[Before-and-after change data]
┌────────
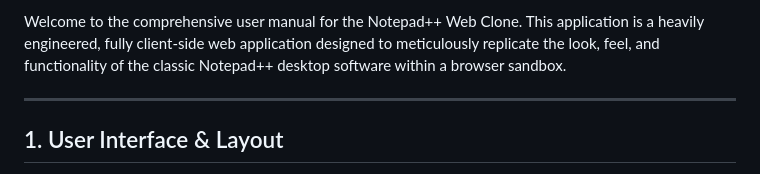
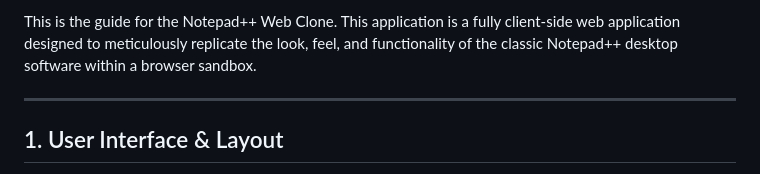
Before and after one commit to rmellis/NotepadPlusPlus-WebClone, a Markdown page: README.md, the part around one of its changes. Rendered like a GitHub page.

Commit message:
Update README.md
updated description

```diff
--- a/README.md
+++ b/README.md
@@ -2,5 +2,5 @@
 
-Welcome to the comprehensive user manual for the Notepad++ Web Clone. This application is a heavily engineered, fully client-side web application designed to meticulously replicate the look, feel, and functionality of the classic Notepad++ desktop software within a browser sandbox.
+This is the guide for the Notepad++ Web Clone. This application is a fully client-side web application designed to meticulously replicate the look, feel, and functionality of the classic Notepad++ desktop software within a browser sandbox.
 
 ---
 
```
Also changed, not shown: other parts of README.md (+1 -1 lines).
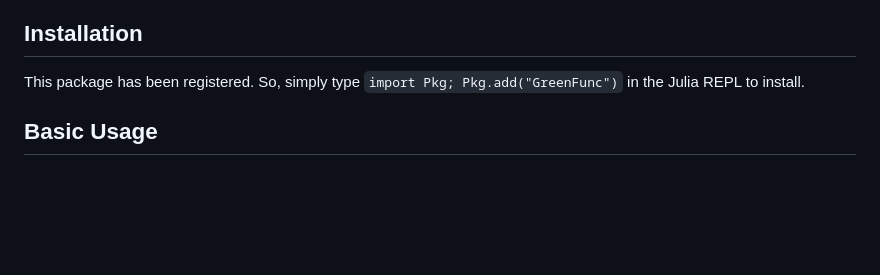
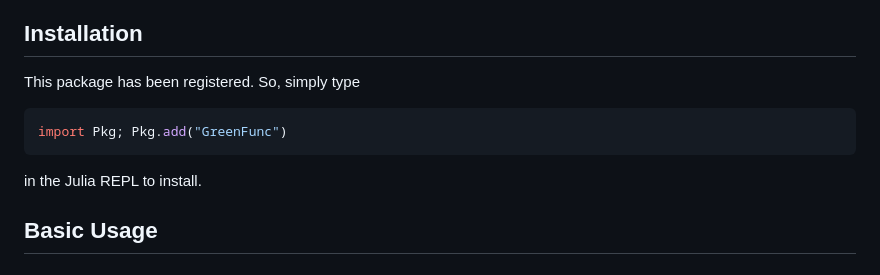
Before and after one commit to numericalEFT/GreenFunc.jl, a Markdown page: docs/src/index.md, the part around the change. Drawn GitHub-style; blank space fills up the shorter version.

Commit message:
Make install instructions more spacious

````diff
--- a/docs/src/index.md
+++ b/docs/src/index.md
@@ -22,7 +22,11 @@ GreenFunc.jl is a differentiable numerical framework to manipulate multidimensio
  - Interface to the [`TRIQS`](https://triqs.github.io/) library.
 
 ## Installation
-This package has been registered. So, simply type `import Pkg; Pkg.add("GreenFunc")` in the Julia REPL to install.
+This package has been registered. So, simply type
+```julia
+import Pkg; Pkg.add("GreenFunc")
+```
+in the Julia REPL to install.
 
 ## Basic Usage
 
````
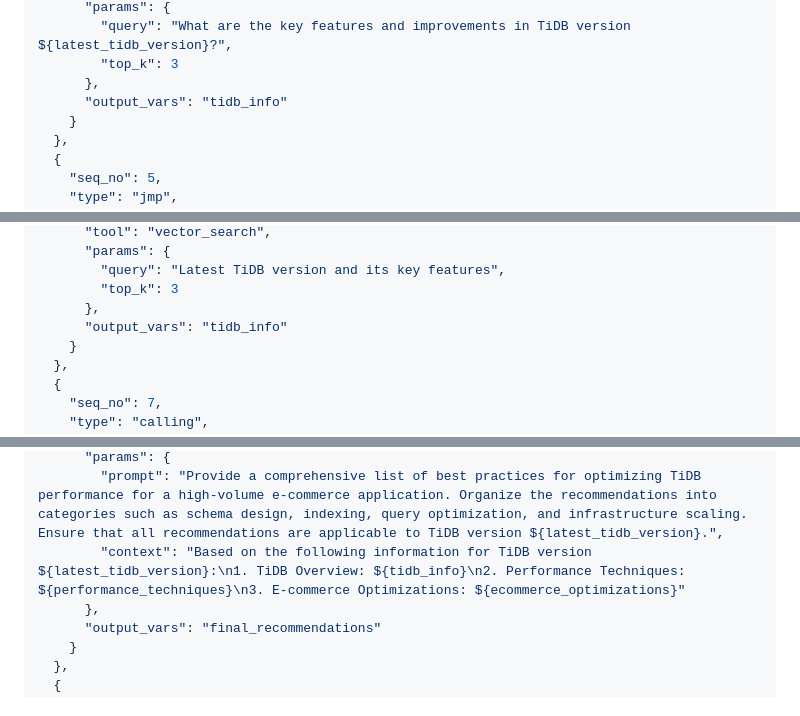
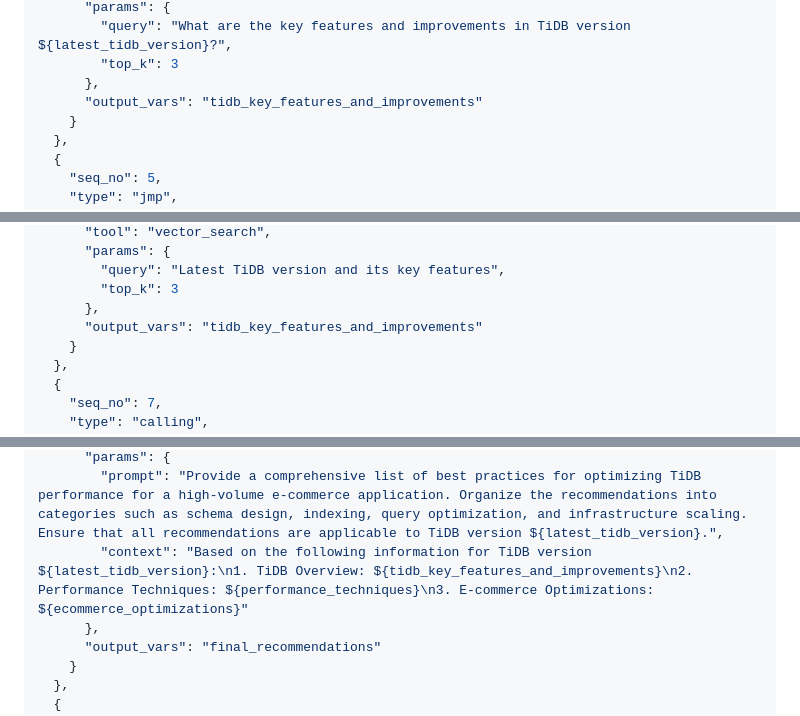
Before and after one commit to ngaut/stackvm, a Markdown page: plan_example.md, 3 parts joined by grey strips. GitHub-like rendering.

```diff
--- a/plan_example.md
+++ b/plan_example.md
@@ -84,7 +84,7 @@
         "query": "What are the key features and improvements in TiDB version ${latest_tidb_version}?",
         "top_k": 3
       },
-      "output_vars": "tidb_info"
+      "output_vars": "tidb_key_features_and_improvements"
     }
   },
   {
@@ -103,7 +103,7 @@
         "query": "Latest TiDB version and its key features",
         "top_k": 3
       },
-      "output_vars": "tidb_info"
+      "output_vars": "tidb_key_features_and_improvements"
     }
   },
   {
@@ -137,7 +137,7 @@
       "tool": "llm_generate",
       "params": {
         "prompt": "Provide a comprehensive list of best practices for optimizing TiDB performance for a high-volume e-commerce application. Organize the recommendations into categories such as schema design, indexing, query optimization, and infrastructure scaling. Ensure that all recommendations are applicable to TiDB version ${latest_tidb_version}.",
-        "context": "Based on the following information for TiDB version ${latest_tidb_version}:\n1. TiDB Overview: ${tidb_info}\n2. Performance Techniques: ${performance_techniques}\n3. E-commerce Optimizations: ${ecommerce_optimizations}"
+        "context": "Based on the following information for TiDB version ${latest_tidb_version}:\n1. TiDB Overview: ${tidb_key_features_and_improvements}\n2. Performance Techniques: ${performance_techniques}\n3. E-commerce Optimizations: ${ecommerce_optimizations}"
       },
       "output_vars": "final_recommendations"
     }
```
Also changed, not shown: spec.md (+31 -3 lines).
└────────
- **WHAT IS BEING ASKED**: All lines with the string "like" must be copied from the data.

- **OUTPUT BELOW**:
Before and after one commit to rmellis/NotepadPlusPlus-WebClone, a Markdown page: README.md, the part around one of its changes. Rendered like a GitHub page.
Before and after one commit to ngaut/stackvm, a Markdown page: plan_example.md, 3 parts joined by grey strips. GitHub-like rendering.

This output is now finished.